Company Sells Off Assets and Gives the Cash to Shareholders


Staff Reporter

With ill-fated forays into computer and telecom equipment leasing sending revenues into free fall, Electro Rent Corp. is an unlikely high-flier.

But its stock hit a new 52-week high last week thanks to a decision to hand off most of its cash to shareholders.

Shares in the Van Nuys-based equipment rental company reached a high of $15.05 on Oct. 14. Their closing price of $14.63 on Oct. 15 represents a 17 percent gain so far this year.

Driving the most recent gains was Electro Rent’s Oct. 9 announcement that it would declare a $4 per share extraordinary dividend. Shareholders will receive $100 million of Electro Rent’s $168 million cash horde, money that has piled up over the past five years as the company liquidated its inventory of unneeded computers, oscilloscopes and other testing equipment.

Behind the sell-off is Electro Rent’s troubled computer leasing business, which it had expanded in 1997 when it acquired General Electric Co.’s computer leasing division for $240 million.

Business has been hurt by the decline in tech spending and falling computer prices, which have made buying PCs and laptops a more attractive option than leasing them for three to five years.

Computer leasing made up just 31 percent of revenues for the fiscal year ended May 31, compared with more than 50 percent five years ago. “Many of our competitors have bit the dust. But things haven’t gotten easier,” said Chairman and Chief Executive Daniel Greenberg.

There also were missteps by entering the market for leasing telecom testing equipment. A collapse in telecom spending cut revenues in half in that business last year.

For the first quarter ended Aug. 31, net income was $2.1 million, compared with $2.6 million for the like period a year earlier. Revenues fell 28 percent, to $16.7 million.

Shifting strategies

Electro Rent has zigged and zagged since its founding 38 years ago by a scientist who began charging his friends for the use of an oscilloscope. It was acquired in 1973 by Telecor, a now-defunct Panasonic appliance distributor, and spun off seven years later.

To offset the testing business slowdown, the company got into computer leasing in 1989 and expanded it through a series of acquisitions, including the pickup of GE’s business. Then came the move into telecom.

Those adjustments worked for a while. But falling PC prices and the collapse of the telecom bubble had their effects.

Now it’s back to the traditional business of renting out items like logic and spectrum analyzers to defense and aerospace companies. Electro Rent is looking for a pick-up in demand for these items, which are used in the construction of radar systems and electronic circuits.

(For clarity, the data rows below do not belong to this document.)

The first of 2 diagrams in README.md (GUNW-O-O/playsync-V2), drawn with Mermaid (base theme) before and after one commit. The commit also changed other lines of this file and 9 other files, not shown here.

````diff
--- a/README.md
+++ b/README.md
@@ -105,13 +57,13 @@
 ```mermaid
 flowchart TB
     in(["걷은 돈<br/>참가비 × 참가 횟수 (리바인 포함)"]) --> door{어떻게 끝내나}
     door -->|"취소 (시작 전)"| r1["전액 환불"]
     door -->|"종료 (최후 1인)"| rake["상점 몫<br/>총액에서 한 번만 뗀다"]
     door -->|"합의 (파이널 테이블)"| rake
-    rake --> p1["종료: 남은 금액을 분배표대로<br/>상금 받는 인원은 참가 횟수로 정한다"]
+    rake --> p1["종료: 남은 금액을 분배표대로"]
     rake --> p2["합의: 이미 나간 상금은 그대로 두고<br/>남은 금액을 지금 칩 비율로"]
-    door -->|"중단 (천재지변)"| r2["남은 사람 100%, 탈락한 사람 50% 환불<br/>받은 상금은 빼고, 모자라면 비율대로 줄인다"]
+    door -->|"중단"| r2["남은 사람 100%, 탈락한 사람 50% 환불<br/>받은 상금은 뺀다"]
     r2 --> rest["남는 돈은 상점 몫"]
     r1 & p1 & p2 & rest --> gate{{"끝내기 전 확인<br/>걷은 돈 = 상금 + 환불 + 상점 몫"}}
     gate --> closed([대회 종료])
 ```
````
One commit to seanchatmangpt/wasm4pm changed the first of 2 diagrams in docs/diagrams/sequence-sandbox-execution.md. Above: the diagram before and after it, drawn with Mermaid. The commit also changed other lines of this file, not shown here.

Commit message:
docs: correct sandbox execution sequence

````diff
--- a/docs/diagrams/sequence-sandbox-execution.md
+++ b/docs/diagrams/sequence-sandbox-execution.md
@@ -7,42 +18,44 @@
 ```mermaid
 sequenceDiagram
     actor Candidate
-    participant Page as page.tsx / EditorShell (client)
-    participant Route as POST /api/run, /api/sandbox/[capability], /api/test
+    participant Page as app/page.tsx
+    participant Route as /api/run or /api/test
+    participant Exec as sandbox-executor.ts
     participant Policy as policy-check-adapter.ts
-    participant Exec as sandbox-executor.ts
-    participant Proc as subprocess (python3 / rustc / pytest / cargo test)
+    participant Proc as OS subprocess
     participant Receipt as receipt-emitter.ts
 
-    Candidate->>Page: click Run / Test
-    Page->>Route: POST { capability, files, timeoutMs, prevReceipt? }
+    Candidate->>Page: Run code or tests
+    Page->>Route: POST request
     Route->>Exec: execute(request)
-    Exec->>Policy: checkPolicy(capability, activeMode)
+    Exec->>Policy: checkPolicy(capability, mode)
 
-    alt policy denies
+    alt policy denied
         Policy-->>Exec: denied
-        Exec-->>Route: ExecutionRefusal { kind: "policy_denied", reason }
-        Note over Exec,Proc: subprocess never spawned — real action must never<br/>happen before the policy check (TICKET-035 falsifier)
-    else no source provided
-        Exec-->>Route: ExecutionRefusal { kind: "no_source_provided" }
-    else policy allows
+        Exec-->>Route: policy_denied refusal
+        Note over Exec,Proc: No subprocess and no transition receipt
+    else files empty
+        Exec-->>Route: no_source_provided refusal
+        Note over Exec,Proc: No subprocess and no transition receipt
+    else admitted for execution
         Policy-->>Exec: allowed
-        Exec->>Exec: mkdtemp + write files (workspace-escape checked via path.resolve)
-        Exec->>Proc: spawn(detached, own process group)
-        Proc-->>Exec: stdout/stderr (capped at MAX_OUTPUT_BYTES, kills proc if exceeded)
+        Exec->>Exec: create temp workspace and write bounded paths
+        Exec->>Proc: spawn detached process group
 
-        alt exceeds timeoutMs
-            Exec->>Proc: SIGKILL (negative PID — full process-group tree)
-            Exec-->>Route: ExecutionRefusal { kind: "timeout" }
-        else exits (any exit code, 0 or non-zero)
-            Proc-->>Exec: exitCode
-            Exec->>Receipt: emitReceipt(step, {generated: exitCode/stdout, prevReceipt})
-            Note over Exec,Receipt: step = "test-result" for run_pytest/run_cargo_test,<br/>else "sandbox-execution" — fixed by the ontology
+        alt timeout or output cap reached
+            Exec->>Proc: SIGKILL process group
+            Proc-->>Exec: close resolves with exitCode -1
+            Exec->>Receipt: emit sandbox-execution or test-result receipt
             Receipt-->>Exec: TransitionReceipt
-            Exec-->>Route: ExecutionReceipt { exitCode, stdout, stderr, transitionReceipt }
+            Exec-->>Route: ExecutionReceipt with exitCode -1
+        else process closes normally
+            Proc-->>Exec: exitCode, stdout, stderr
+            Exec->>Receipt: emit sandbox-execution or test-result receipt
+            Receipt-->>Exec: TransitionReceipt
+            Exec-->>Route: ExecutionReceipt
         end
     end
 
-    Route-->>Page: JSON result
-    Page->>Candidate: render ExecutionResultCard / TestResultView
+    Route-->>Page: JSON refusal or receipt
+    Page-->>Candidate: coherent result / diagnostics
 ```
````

These customers are launching divisions that will seek out business from the Department of Homeland Security, the new umbrella agency that includes the FBI, the Immigration and Naturalization Service, the Customs Service and Coast Guard.

To prepare for this, Electro Rent has stepped up its own purchases of test equipment. A total of $21 million has been spent in the past two quarters, more than twice the amount spent in the comparable year-ago periods.

Nevertheless, Greenberg acknowledges that overall revenues won’t climb anytime soon. The company is still smarting from a restructuring that included the shutdown of a warehouse in Duluth, Ga., and the layoff of 27 employees. That, along with a $36 million write-down of the GE acquisition, resulted in a $15 million loss in last fiscal year.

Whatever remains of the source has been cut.